The Mark of Zorro (AMC early Tuesday at 1:30 a.m.) is the 1920 film that once and for all established Douglas Fairbanks Sr.'s stardom. In the timelessly entertaining Fred Niblo-directed production, Fairbanks plays the ubiquitous masked avenger during the reign of an oppressive 1820s California governor. An aristocrat supposedly newly arrived from Spain, Fairbanks affects a foppishness that infuriates leading lady Marguerite De La Motte. "Zorro" plays like a period "Superman" and reveals, in its concern for much-abused and exploited American Indians, an unexpected social conscience. Other silent classics AMC is screening this week: the 1926 Tramp, Tramp, Tramp (early Thursday at 3 a.m.), with Harry Langdon and Joan Crawford, and the 1929 The Iron Mask (early Friday at 1:30 a.m.), a splendid version of the Dumas classic, with Fairbanks directed by Allan Dwan.
In the 1984 Mike's Murder (TNT Thursday at 7:30 p.m.), Debra Winger loves not wisely but too well; the object of her affections becomes the pigeon in a Los Angeles haze of drugs and murder. A modern, overlooked, disquieting thriller by James Bridges; another of those movies that suffered grievously in the studio edit.

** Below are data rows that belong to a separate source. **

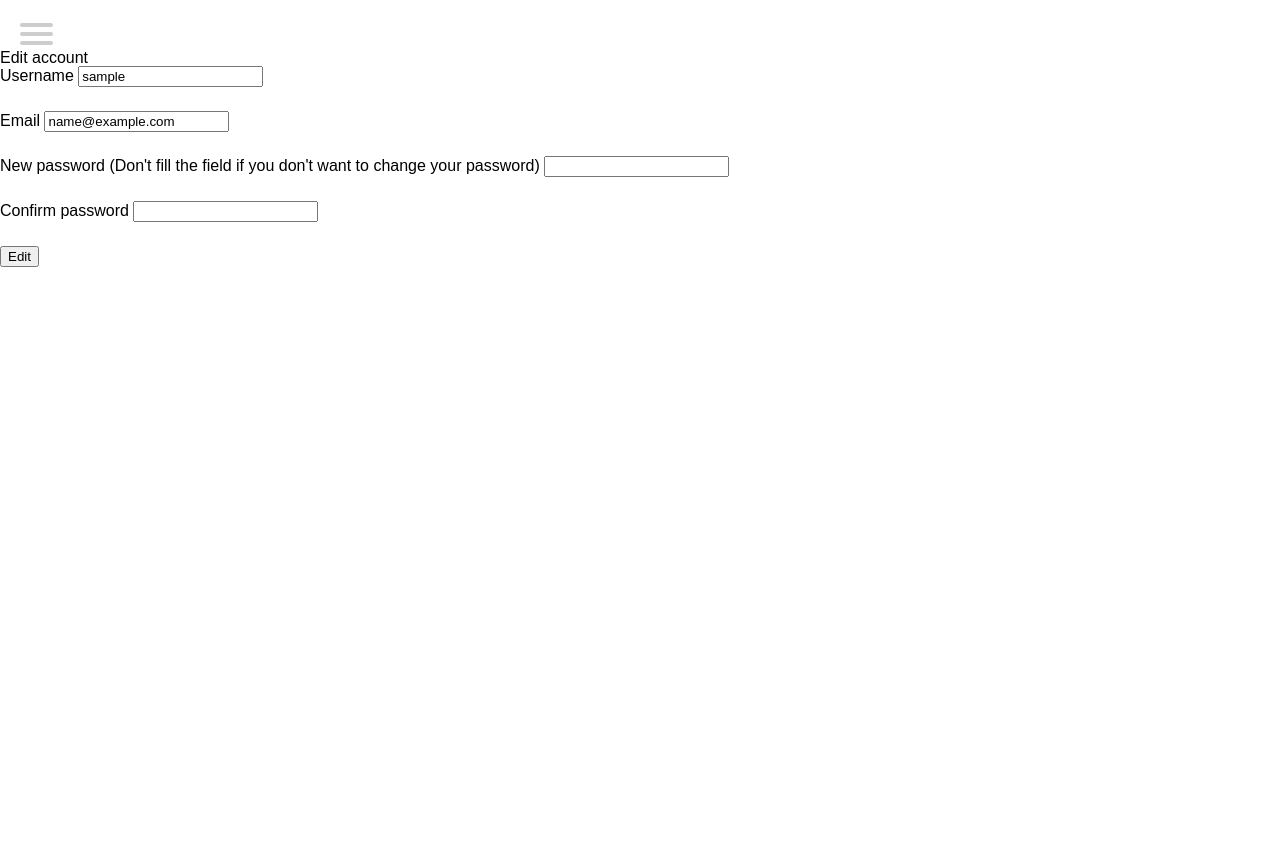
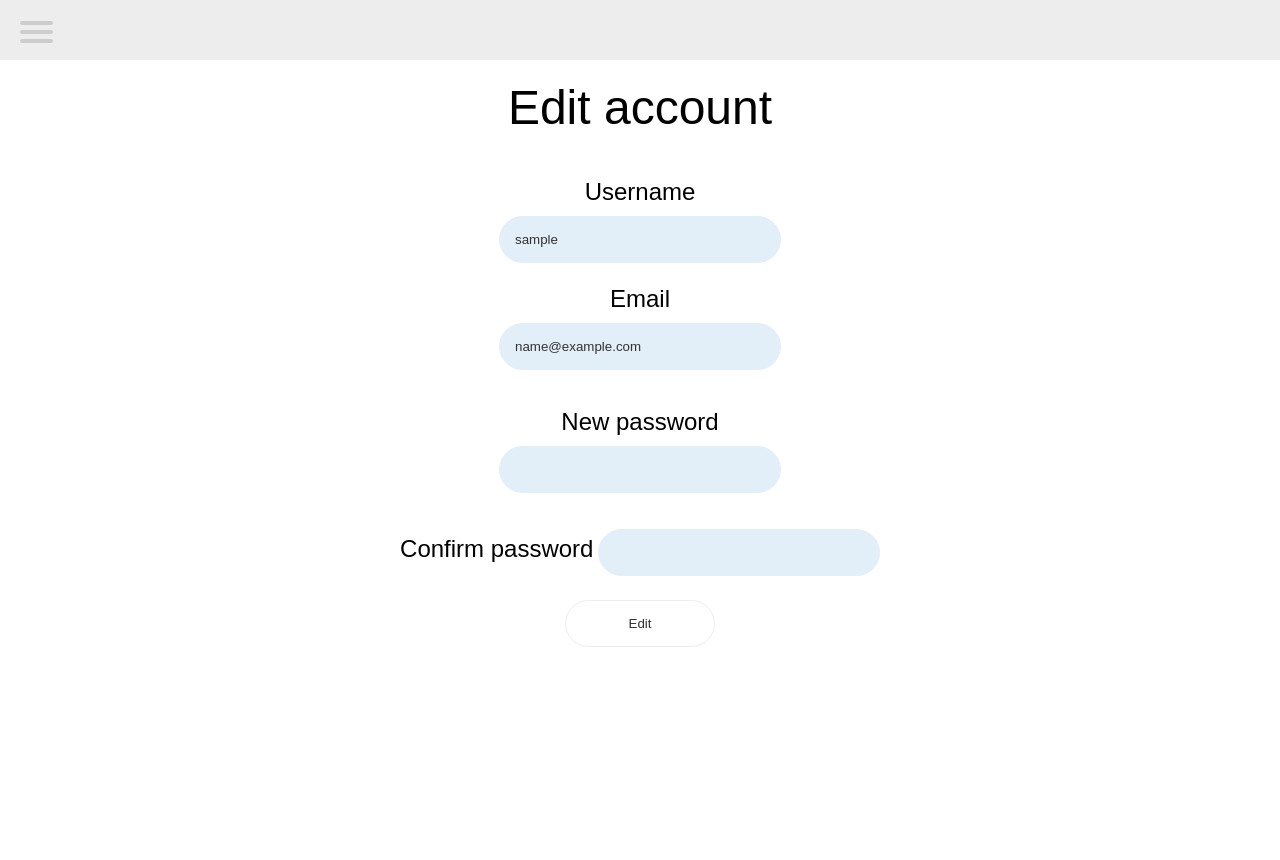
Before and after one commit to eFernP/Microteller, a Node server app: page /account/edit in a window 1280 px wide. Before the commit the page ends 267 px from the top, so only its background shows below. Run offline with Node 20, Linux system fonts and the light colour scheme; the visitor is signed in with stand-in values (Sample User, id 1); some libraries are stand-ins or nearby versions; some web fonts are replaced.

Commit message:
EditAccount

```diff
--- a/public/stylesheets/style.css
+++ b/public/stylesheets/style.css
@@ -64,6 +64,7 @@ nav {
 nav #menu-toggle {
   align-self: flex-end;
   margin-left: 20px;
+  padding-bottom: 12px;
 }
 
 #menu {
@@ -321,6 +322,7 @@ nav #menu-toggle {
       border-radius: 50px;
       color: #333;
       cursor: pointer;
+      margin-top: 1.5vh;
 }
 
 .button-login {
@@ -337,4 +339,26 @@ nav #menu-toggle {
   padding-bottom: 3vh;
 }
 
-/* signup */
+/* signup reutilizado de login*/
+
+/* layout */
+
+.nav {
+  background-color: #EDEDED;
+  height: 60px;
+}
+
+.h1-account-edit {
+  font-size: 6vh;
+  text-align: center;
+  padding-top: 3vh;
+}
+
+.text-size-label {
+  font-size: 3vh;
+}
+
+.div1-account-edit {
+  padding-top: 6vh;
+  text-align: center;
+}
--- a/views/account-edit.hbs
+++ b/views/account-edit.hbs
@@ -1,34 +1,37 @@
-<h1>Edit account</h1>
-
+<div class="global-div-login">
+  <h1 class="h1-account-edit">Edit account</h1>
+<div class="div1-account-edit">
   <form method="POST" action="/account/edit">
 
-  <div class="field" >
-    <label>Username</label>
-    <input type="text" name="username" value="{{user.username}}"/>
+    <div class="field">
+      <label class="text-size-label">Username</label><br>
+      <input class="input-size" type="text" name="username" value="{{user.username}}" />
     </div>
 
-  <div class="field" >
-    <label>Email</label>
-    <input type="text" name="email" value="{{user.email}}"/>
+    <div class="field">
+      <label class="text-size-label">Email</label><br>
+      <input class="input-size" type="text" name="email" value="{{user.email}}" />
     </div>
 
-  <div class="field" >
-    <label>New password (Don't fill the field if you don't want to change your password)</label>
-    <input type="password" name="password"/>
+    <div class="field"><br>
+      <label class="text-size-label">New password</label><br>
+      <input class="input-size" type="password" name="password" />
     </div>
 
-  <div class="field" >
-    <label>Confirm password</label>
-    <input type="password" name="confirmedPassword"/>
+    <div class="field">
+      <label class="text-size-label">Confirm password</label>
+      <input class="input-size" type="password" name="confirmedPassword" />
     </div>
 
     <div class="field submit">
-    <button type="submit">Edit</button>
+      <button class="button-login" type="submit">Edit</button>
     </div>
   </form>
-
+</div>
   {{#if data.messages.length}}
   <ul class="validation">
     {{#each data.messages}}<li>{{this}}</li>{{/each}}
   </ul>
   {{/if}}
+
+</div>
--- a/views/layout.hbs
+++ b/views/layout.hbs
@@ -11,7 +11,7 @@
 
 <body>
   {{#if currentUser}}
-  <nav role="navigation">
+  <nav class="nav" role="navigation">
     <div id="menu-toggle">
       <input type="checkbox" />
       <span></span>
```
Lines whose indentation alone changed are shown as unchanged.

Imaginary Crimes (KCOP Friday at 8 p.m.), set in the early '60s, is about the family life of a con man. It's a terrific subject for a movie but, the way it's been done here, the story is mildewed with good intentions. The filmmakers seem to be flaunting what sensitive souls they are--more sensitive, even, than the characters in their movie. Harvey Keitel plays Ray Weiler, whose wife (played, in flashbacks, by Kelly Lynch) has died, leaving him in charge of two young daughters, Sonya, the elder (Fairuza Balk), and Greta (Elisabeth Moss). Ray is the kind of guy who is constantly cooking up get-rich-quick schemes and then wheedling out of the inevitable fallout. The emotional core of the 1994 film is Ray's abiding love for his daughters, but he's hopelessly mired in a small-timer's mind-set.